• _What needs to be done_
Some lines hold the string "diff". Copy all of them from the material that follows.

*** Data supplied ***

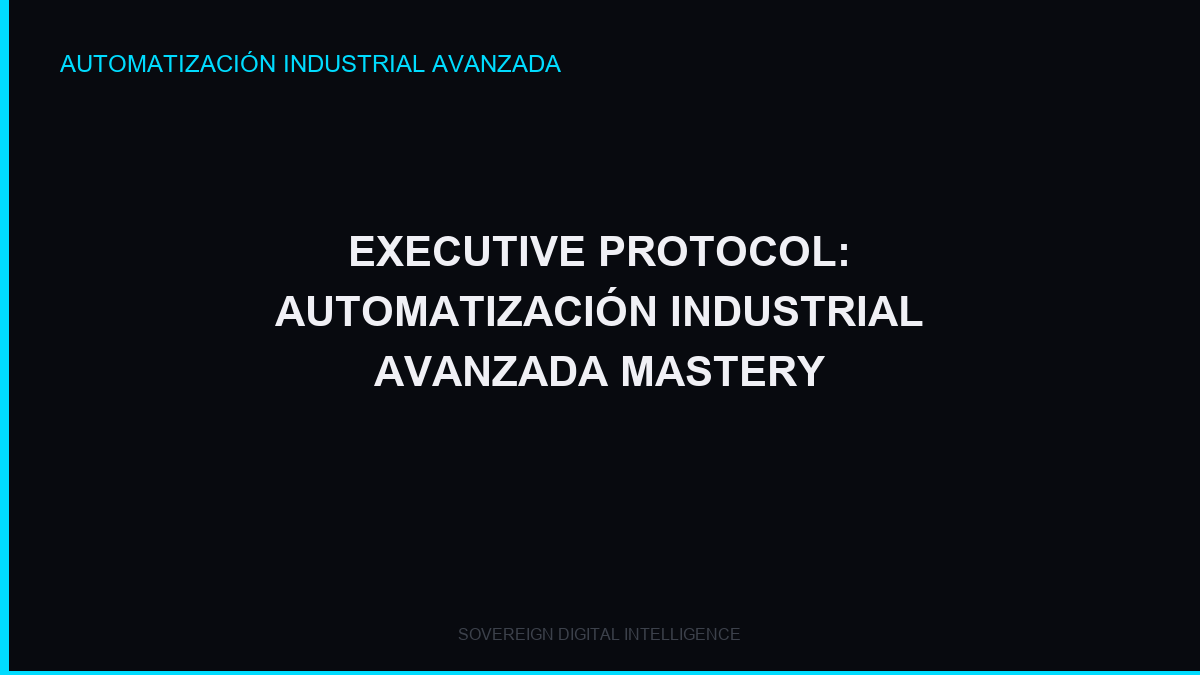
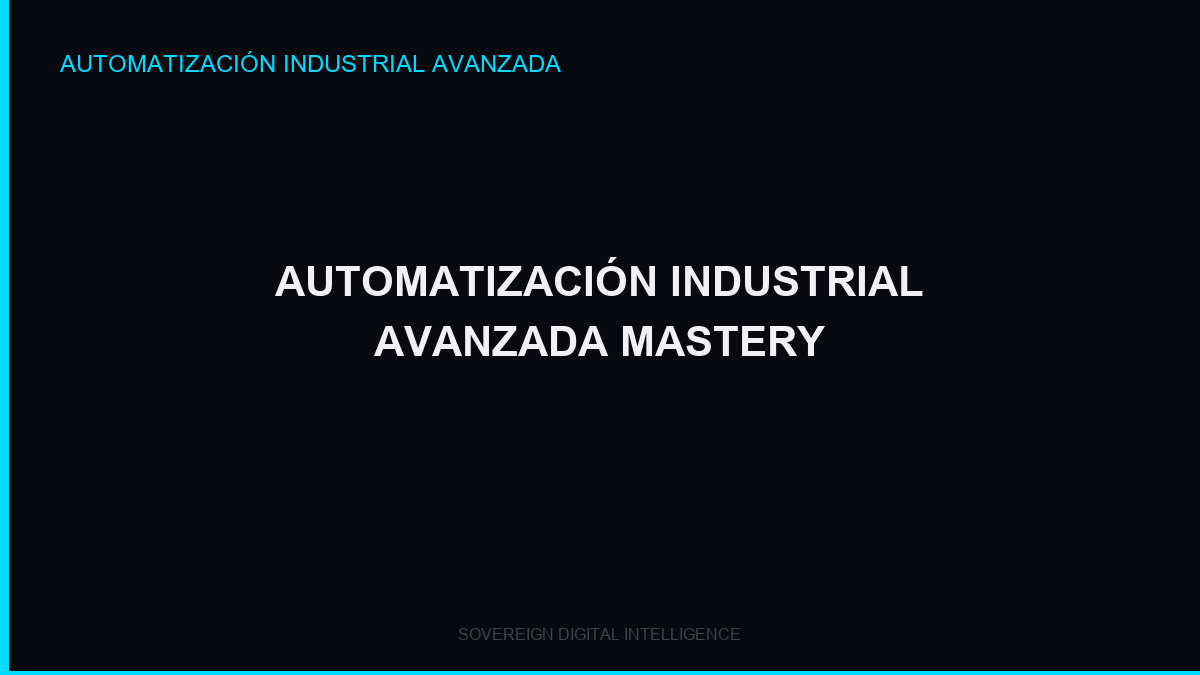
Industrial Update: 2026-04-30T17:05:03.860442

Changed region(s): [[0.2158, 0.3422, 0.7708, 0.5911]]

diff --git a/posts/asset_1777582397_408.html b/posts/asset_1777582397_408.html
@@ -1,5 +1,5 @@
 <!DOCTYPE html><html lang="es"><head><meta charset="UTF-8"><meta name="viewport" content="width=device-width,initial-scale=1.0">
-<title>Executive Protocol: Automatización Industrial Avanzada Mastery | Sovereign Digital</title>
+<title>Automatización Industrial Avanzada Mastery | Sovereign Digital</title>
 <link href="https://fonts.googleapis.com/css2?family=Inter:wght@400;600;900&display=swap" rel="stylesheet">
 <style>
 :root { --bg:#080a0f; --surface:#0f1118; --accent:#00dcff; --text:#e2e8f0; --dim:#7a8599; --border:rgba(255,255,255,0.06); }
@@ -47,11 +47,11 @@ footer{text-align:center;padding:4rem 2rem;border-top:1px solid var(--border);co
 <div class="post-wrap">
   <div class="post-head">
     <div class="tag">AUTOMATIZACIÓN INDUSTRIAL AVANZADA</div>
-    <h1>Executive Protocol: Automatización Industrial Avanzada Mastery</h1>
+    <h1>Automatización Industrial Avanzada Mastery</h1>
     <div class="price" style="color:var(--accent);font-size:1.8rem">$49.99</div>
   </div>
-  <img src="../assets/covers/asset_1777582397_408.png" class="post-cover" alt="Executive Protocol: Automatización Industrial Avanzada Mastery" onerror="this.style.display='none'">
-  <div class="post-body"><h1>Executive Protocol: Automatización Industrial Avanzada Mastery</h1>
+  <img src="../assets/covers/asset_1777582397_408.png" class="post-cover" alt="Automatización Industrial Avanzada Mastery" onerror="this.style.display='none'">
+  <div class="post-body"><h1>Automatización Industrial Avanzada Mastery</h1>
 <p><strong>Sovereign Industrial Protocol</strong> | Nivel: Elite</p>
 <hr />
 <h2>Analisis Estrategico: Automatización Industrial Avanzada</h2>
@@ -65,7 +65,7 @@ footer{text-align:center;padding:4rem 2rem;border-top:1px solid var(--border);co
 </ul>
 <p><em>Producido por MININA Industrial AI.</em></p></div>
   <div class="cta">
-    <h2>Adquirir: Executive Protocol: Automatización Industrial Avanzada Mastery</h2>
+    <h2>Adquirir: Automatización Industrial Avanzada Mastery</h2>
     <div style="color:var(--dim); margin-bottom: 1.5rem; text-align: left; max-width: 600px; margin-left: auto; margin-right: auto; line-height: 1.6;">
         <p style="margin-bottom: 0.8rem;"><strong>Resumen de tu Adquisición:</strong></p>
         <ul style="list-style-type: none; padding: 0;">
@@ -75,7 +75,7 @@ footer{text-align:center;padding:4rem 2rem;border-top:1px solid var(--border);co
             <li>✅ <strong>Soporte Soberano:</strong> Acceso a actualizaciones críticas de infraestructura.</li>
         </ul>
     </div>
-    <a href="https://checkout.minina.com/pay/asset_1777582397_408" class="btn">ORDENAR AHORA - $49.99</a>
+    <a href="#" class="btn">ORDENAR AHORA - $49.99</a>
   </div>
 </div>
 <footer><a href="../index.html" style="color:var(--accent);text-decoration:none;font-weight:800">&#8592; VOLVER</a><p style="margin-top:1rem">&copy; 2026 Sovereign Digital Intelligence</p></footer>

diff --git a/posts/asset_1777582541_130.html b/posts/asset_1777582541_130.html
@@ -1,5 +1,5 @@
 <!DOCTYPE html><html lang="es"><head><meta charset="UTF-8"><meta name="viewport" content="width=device-width,initial-scale=1.0">
-<title>Executive Protocol: Automatización Industrial Avanzada Industrial Core | Sovereign Digital</title>
+<title>Automatización Industrial Avanzada Industrial Core | Sovereign Digital</title>
 <link href="https://fonts.googleapis.com/css2?family=Inter:wght@400;600;900&display=swap" rel="stylesheet">
 <style>
 :root { --bg:#080a0f; --surface:#0f1118; --accent:#00dcff; --text:#e2e8f0; --dim:#7a8599; --border:rgba(255,255,255,0.06); }
@@ -47,11 +47,11 @@ footer{text-align:center;padding:4rem 2rem;border-top:1px solid var(--border);co
 <div class="post-wrap">
   <div class="post-head">
     <div class="tag">AUTOMATIZACIÓN INDUSTRIAL AVANZADA</div>
-    <h1>Executive Protocol: Automatización Industrial Avanzada Industrial Core</h1>
+    <h1>Automatización Industrial Avanzada Industrial Core</h1>
     <div class="price" style="color:var(--accent);font-size:1.8rem">$49.99</div>
   </div>
-  <img src="../assets/covers/asset_1777582541_130.png" class="post-cover" alt="Executive Protocol: Automatización Industrial Avanzada Industrial Core" onerror="this.style.display='none'">
-  <div class="post-body"><h1>Executive Protocol: Automatización Industrial Avanzada Industrial Core</h1>
+  <img src="../assets/covers/asset_1777582541_130.png" class="post-cover" alt="Automatización Industrial Avanzada Industrial Core" onerror="this.style.display='none'">
+  <div class="post-body"><h1>Automatización Industrial Avanzada Industrial Core</h1>
 <p><strong>Sovereign Industrial Protocol</strong> | Nivel: Elite</p>
 <hr />
 <h2>Analisis Estrategico: Automatización Industrial Avanzada</h2>
@@ -65,7 +65,7 @@ footer{text-align:center;padding:4rem 2rem;border-top:1px solid var(--border);co
 </ul>
 <p><em>Producido por MININA Industrial AI.</em></p></div>
   <div class="cta">
-    <h2>Adquirir: Executive Protocol: Automatización Industrial Avanzada Industrial Core</h2>
+    <h2>Adquirir: Automatización Industrial Avanzada Industrial Core</h2>
     <div style="color:var(--dim); margin-bottom: 1.5rem; text-align: left; max-width: 600px; margin-left: auto; margin-right: auto; line-height: 1.6;">
         <p style="margin-bottom: 0.8rem;"><strong>Resumen de tu Adquisición:</strong></p>
         <ul style="list-style-type: none; padding: 0;">
@@ -75,7 +75,7 @@ footer{text-align:center;padding:4rem 2rem;border-top:1px solid var(--border);co
             <li>✅ <strong>Soporte Soberano:</strong> Acceso a actualizaciones críticas de infraestructura.</li>
         </ul>
     </div>
-    <a href="https://checkout.minina.com/pay/asset_1777582541_130" class="btn">ORDENAR AHORA - $49.99</a>
+    <a href="#" class="btn">ORDENAR AHORA - $49.99</a>
   </div>
 </div>
 <footer><a href="../index.html" style="color:var(--accent);text-decoration:none;font-weight:800">&#8592; VOLVER</a><p style="margin-top:1rem">&copy; 2026 Sovereign Digital Intelligence</p></footer>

***

• _Solution to this exercise_
diff --git a/posts/asset_1777582397_408.html b/posts/asset_1777582397_408.html
diff --git a/posts/asset_1777582541_130.html b/posts/asset_1777582541_130.html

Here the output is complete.